‘If Uber is liable to VAT it will also owe substantial amounts of unpaid VAT from the past – both to HMRC and to other tax authorities throughout the EU.’
Mr Maugham said the fact he was having to bring the case himself using money raised from the public, rather than HMRC taking action, raised questions about the Government’s links with Uber.
He said: ‘People are sceptical – and with some justification – that HMRC applies the same rules to the big boys as it does to you and me. This scepticism is hugely damaging to public confidence… but the Government shows no signs of wanting to address it.Indeed, our law and practice is tending towards less rather than more public scrutiny of private deals between the taxman and the rich and powerful.’
An HMRC spokesman said: ‘We don’t discuss identifiable taxpayers. Everyone has to pay the tax due under the law and we make sure they do.’ An Uber spokesman said: ‘Drivers who use the Uber app are subject to the same VAT laws as any other transportation provider in the UK.’
The Mail revealed at the weekend how Downing Street put pressure on then London Mayor Boris Johnson not to introduce tough regulations on Uber while David Cameron was PM.
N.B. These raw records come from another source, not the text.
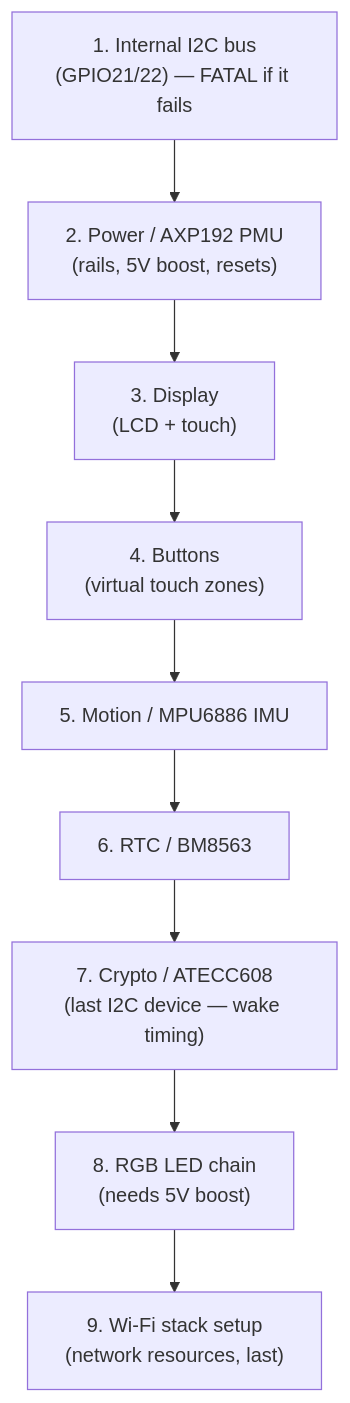
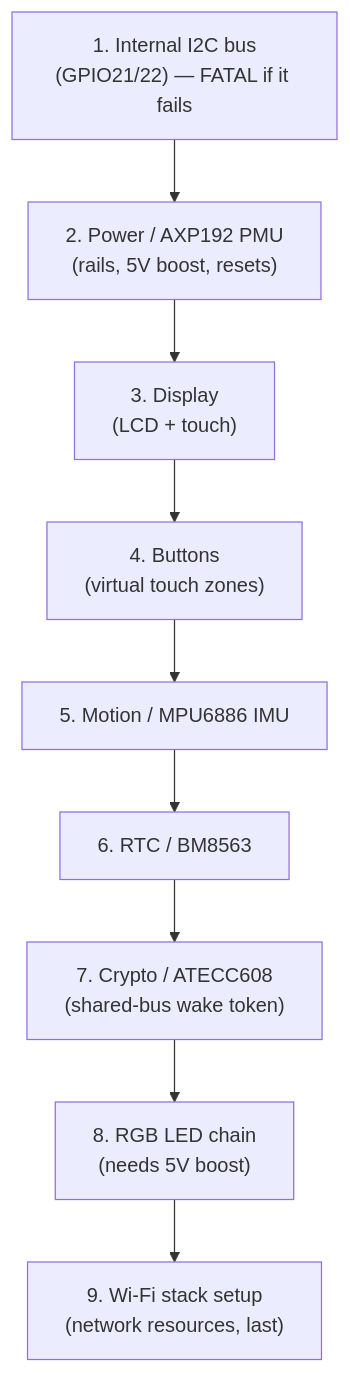
Before and after one commit to rashedtalukder/Core2-for-AWS-IoT-EduKit: the second of 3 diagrams in .claude/design.md, drawn with Mermaid. The commit also changed other lines of this file and 2 other files, not shown here.

Commit message:
docs: align ATECC and ESP-IDF 6 documentation

````diff
--- a/.claude/design.md
+++ b/.claude/design.md
@@ -116,12 +116,12 @@
 ```mermaid
 graph TD
     S1["1. Internal I2C bus<br/>(GPIO21/22) — FATAL if it fails"] --> S2
     S2["2. Power / AXP192 PMU<br/>(rails, 5V boost, resets)"] --> S3
     S3["3. Display<br/>(LCD + touch)"] --> S4
     S4["4. Buttons<br/>(virtual touch zones)"] --> S5
     S5["5. Motion / MPU6886 IMU"] --> S6
     S6["6. RTC / BM8563"] --> S7
-    S7["7. Crypto / ATECC608<br/>(last I2C device — wake timing)"] --> S8
+    S7["7. Crypto / ATECC608<br/>(shared-bus wake token)"] --> S8
     S8["8. RGB LED chain<br/>(needs 5V boost)"] --> S9
     S9["9. Wi-Fi stack setup<br/>(network resources, last)"]
 ```
````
Uber is to shut down its operation in Denmark next month because new laws require taxi drivers to have fare meters and seat sensors. The firm has around 2 000 Danish drivers.